Records supplied:
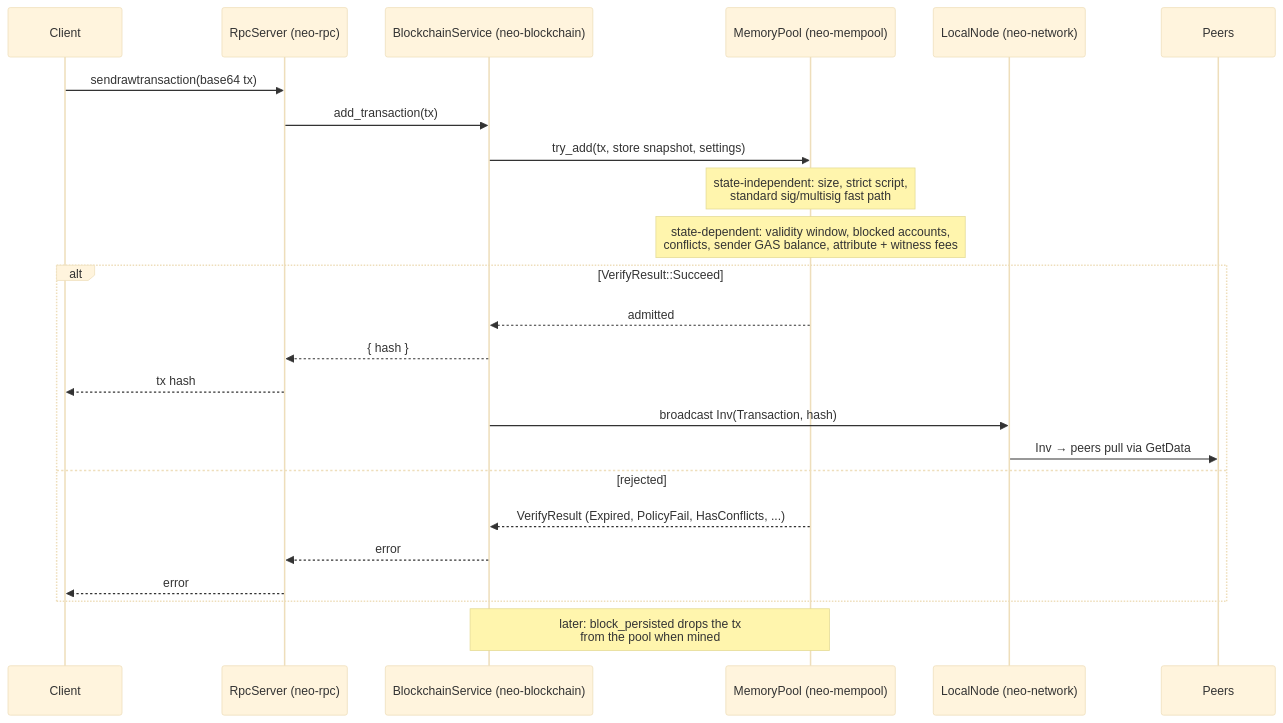
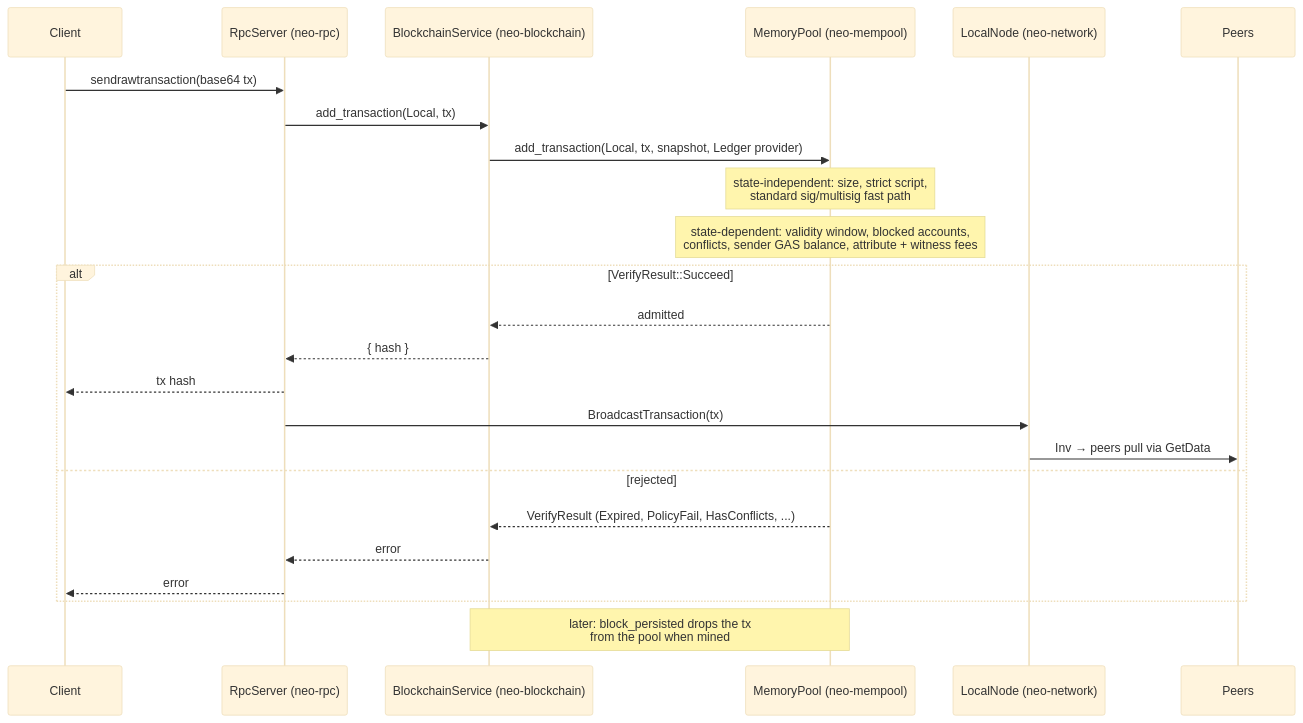
One commit to r3e-network/neo-rs changed the third of 7 diagrams in docs/dataflow.md. Above: the diagram before and after it, drawn with Mermaid (base theme). The commit also changed 704 other files, not shown here.

First line of the commit message:
refactor: converge node architecture and correctness boundaries

````diff
--- a/docs/dataflow.md
+++ b/docs/dataflow.md
@@ -291,27 +291,27 @@
 ```mermaid
 sequenceDiagram
     participant Client
     participant RPC as RpcServer (neo-rpc)
     participant BC as BlockchainService (neo-blockchain)
     participant MP as MemoryPool (neo-mempool)
     participant Net as LocalNode (neo-network)
     participant Peers
 
     Client->>RPC: sendrawtransaction(base64 tx)
-    RPC->>BC: add_transaction(tx)
-    BC->>MP: try_add(tx, store snapshot, settings)
+    RPC->>BC: add_transaction(Local, tx)
+    BC->>MP: add_transaction(Local, tx, snapshot, Ledger provider)
     Note over MP: state-independent: size, strict script,<br/>standard sig/multisig fast path
     Note over MP: state-dependent: validity window, blocked accounts,<br/>conflicts, sender GAS balance, attribute + witness fees
     alt VerifyResult::Succeed
         MP-->>BC: admitted
         BC-->>RPC: { hash }
         RPC-->>Client: tx hash
-        BC->>Net: broadcast Inv(Transaction, hash)
+        RPC->>Net: BroadcastTransaction(tx)
         Net->>Peers: Inv → peers pull via GetData
     else rejected
         MP-->>BC: VerifyResult (Expired, PolicyFail, HasConflicts, ...)
         BC-->>RPC: error
         RPC-->>Client: error
     end
     Note over MP,BC: later: block_persisted drops the tx<br/>from the pool when mined
 ```
````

Task requirements: Please show the lines of the material that contain the string "hash".

Exercise output:
         BC-->>RPC: { hash }
         RPC-->>Client: tx hash
-        BC->>Net: broadcast Inv(Transaction, hash)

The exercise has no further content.